● WHAT THE TASK REQUIRES
Whenever "text" appears in a line of the entries below, that line counts; give the total only.

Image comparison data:
[Start of section]

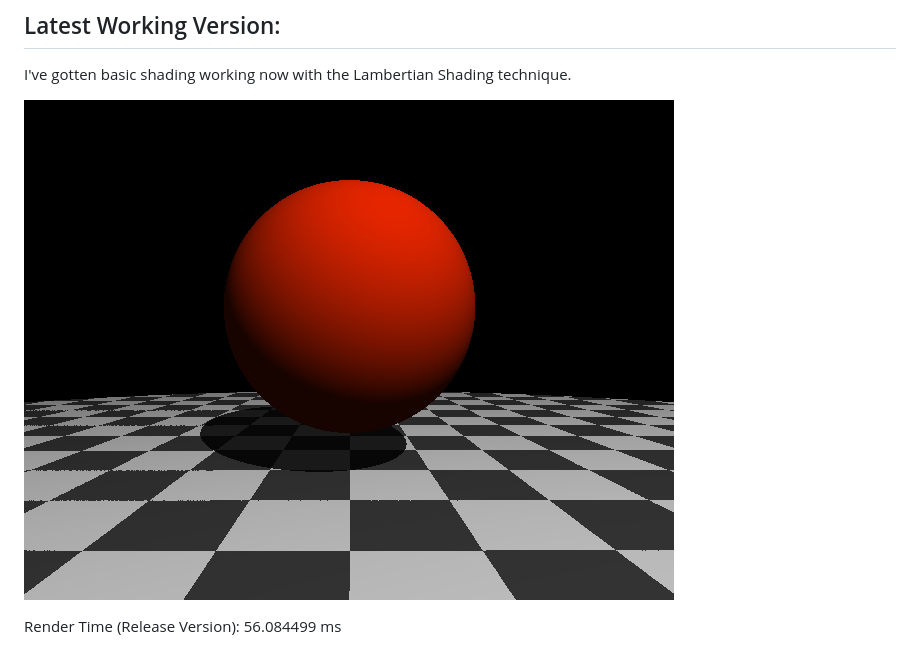
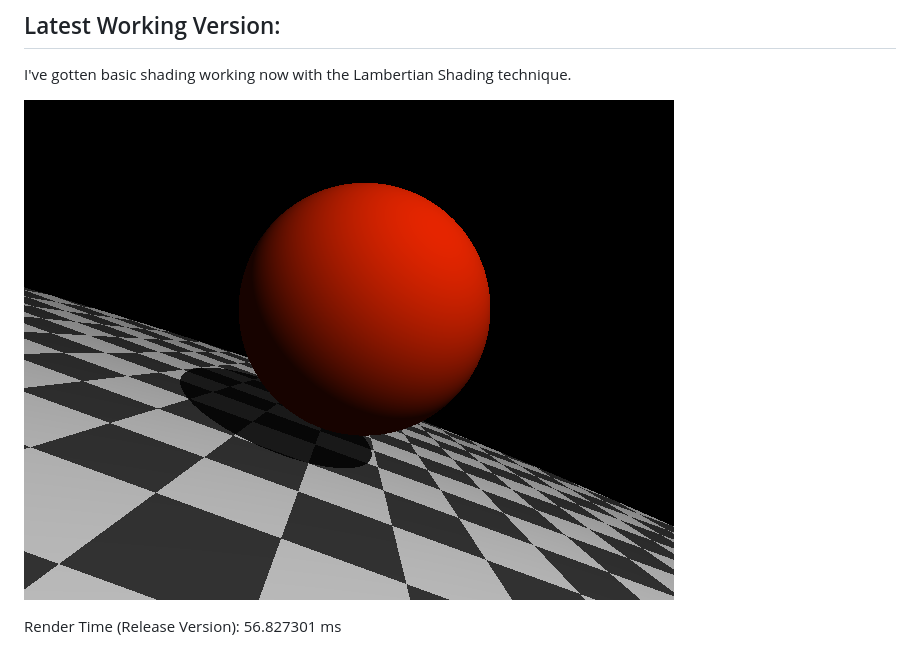
Before and after one commit to jmielc2/Ray-Tracing, a Markdown page: README.md, the part around the change. Rendered like a GitHub page; pictures changed too: docs/rendered-scene-1.png.

```diff
--- a/README.md
+++ b/README.md
@@ -8,7 +8,7 @@ I've gotten basic shading working now with the Lambertian Shading technique.
 
 ![alt text](https://github.com/jmielc2/Ray-Tracing/blob/master/docs/rendered-scene-1.png?raw=true)
 
-Render Time (Release Version): 56.084499 ms
+Render Time (Release Version): 56.827301 ms
 
 ![alt text](https://github.com/jmielc2/Ray-Tracing/blob/master/docs/rendered-scene-2.png?raw=true)
 
```
Also changed, not shown: 1 other file.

[End of section]

● THE COMPLETED TASK
2